The Dal Lake with all its dense algae, never ending weeds, and thickened waters is a wonder. It is a far cry from what we are told it used to be. But it is beautiful. Of course, it is still beautiful.
On a unusually quiet autumn afternoon, you sit motionless on the banks of the Dal and concentrate on the sound of the water as it slaps the rocky wall. The deep rippling voice of the lake, like a sagacious grandparent, speaking to you. The Dal has been a witness of Kashmir. Under the mass of algae and weeds the spirit of the Dal lies waste. It bears a witness to the daily struggle of Kashmir in its innumerable forms, from dawn to sunset.

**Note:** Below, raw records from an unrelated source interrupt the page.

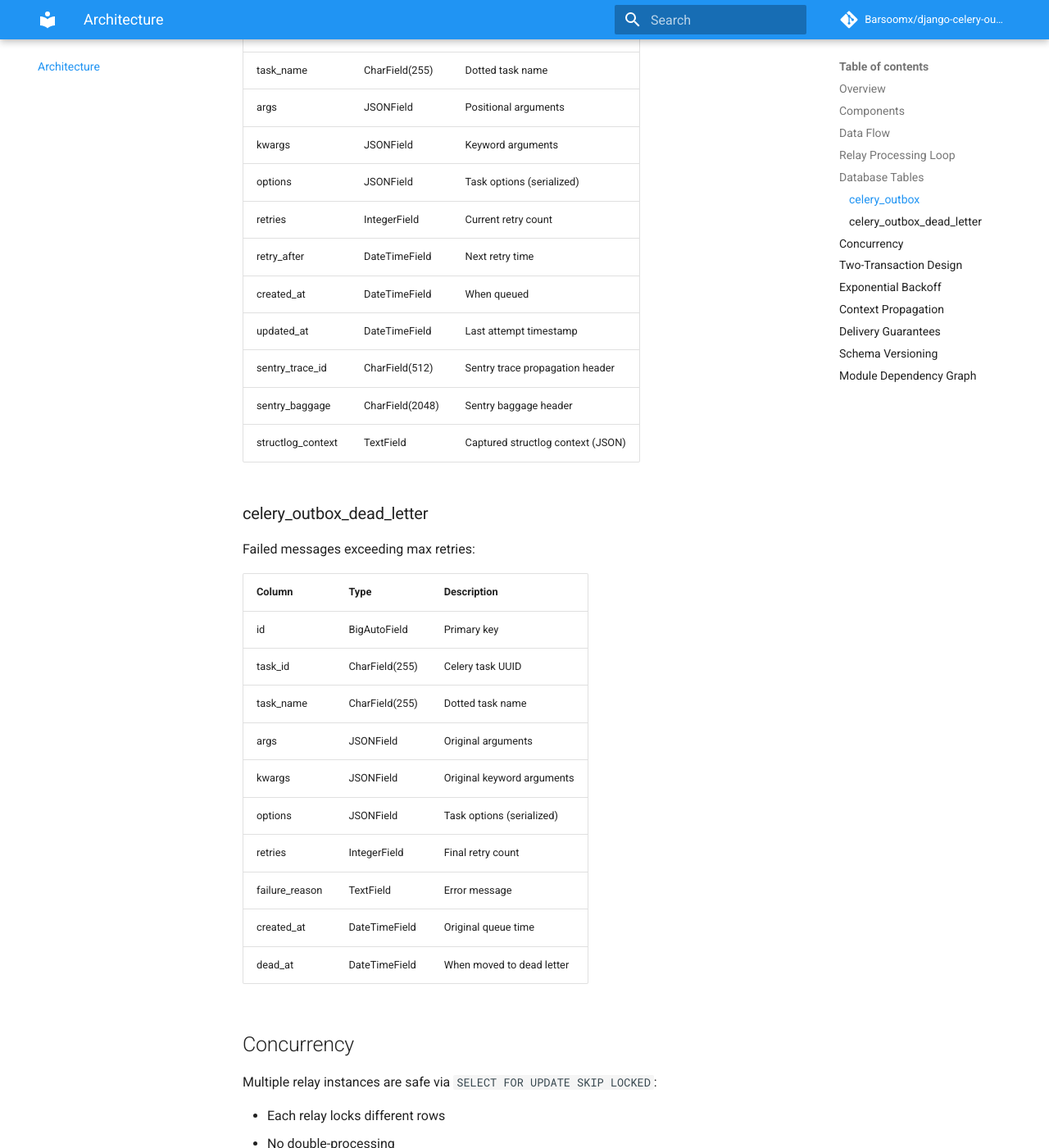
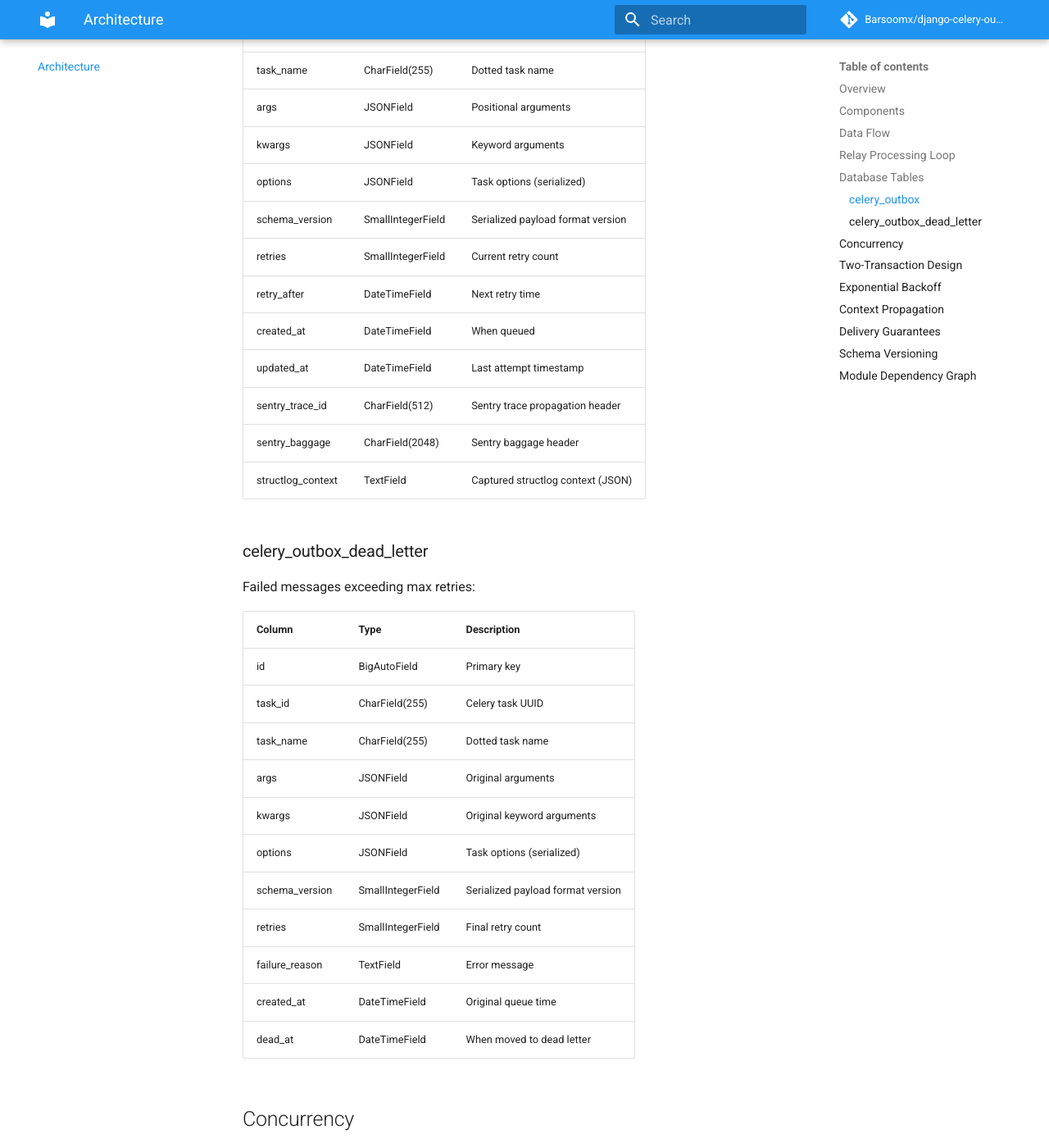
Before and after one commit to Barsoomx/django-celery-outbox, an MkDocs documentation site: the page built from docs/architecture.md, in a window 1280 px wide and 1400 px high, scrolled down 2473 px. Shown: the whole window at 82% size. Built offline with MkDocs 1.6.1 and Material for MkDocs 9.7.7, drawn with Linux system fonts in a browser that asks for light colours; comment, search, counter and statistics services are not loaded.

Commit message:
docs: fix schema field descriptions

```diff
--- a/docs/architecture.md
+++ b/docs/architecture.md
@@ -100,7 +100,8 @@ Pending messages waiting for relay:
 | args | JSONField | Positional arguments |
 | kwargs | JSONField | Keyword arguments |
 | options | JSONField | Task options (serialized) |
-| retries | IntegerField | Current retry count |
+| schema_version | SmallIntegerField | Serialized payload format version |
+| retries | SmallIntegerField | Current retry count |
 | retry_after | DateTimeField | Next retry time |
 | created_at | DateTimeField | When queued |
 | updated_at | DateTimeField | Last attempt timestamp |
@@ -120,7 +121,8 @@ Failed messages exceeding max retries:
 | args | JSONField | Original arguments |
 | kwargs | JSONField | Original keyword arguments |
 | options | JSONField | Task options (serialized) |
-| retries | IntegerField | Final retry count |
+| schema_version | SmallIntegerField | Serialized payload format version |
+| retries | SmallIntegerField | Final retry count |
 | failure_reason | TextField | Error message |
 | created_at | DateTimeField | Original queue time |
 | dead_at | DateTimeField | When moved to dead letter |
```
Also changed, not shown: ARCHITECTURE.md (+2 -0 lines).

In the golden sunlight the sun is slowly sinking behind the houseboats. The boatmen are mooring their boats. An elderly couple, a group of old friends, and a lonesome photographer stand quietly waiting for the sun to slowly change its colours. A few noisy cars, a group of famished dogs and a few army men pass by. The sun has gone and the waves rise to bid it good bye. A few fountains lit up. A white moon hangs low.
Beneath the algae, the spirit of the lake sleeps.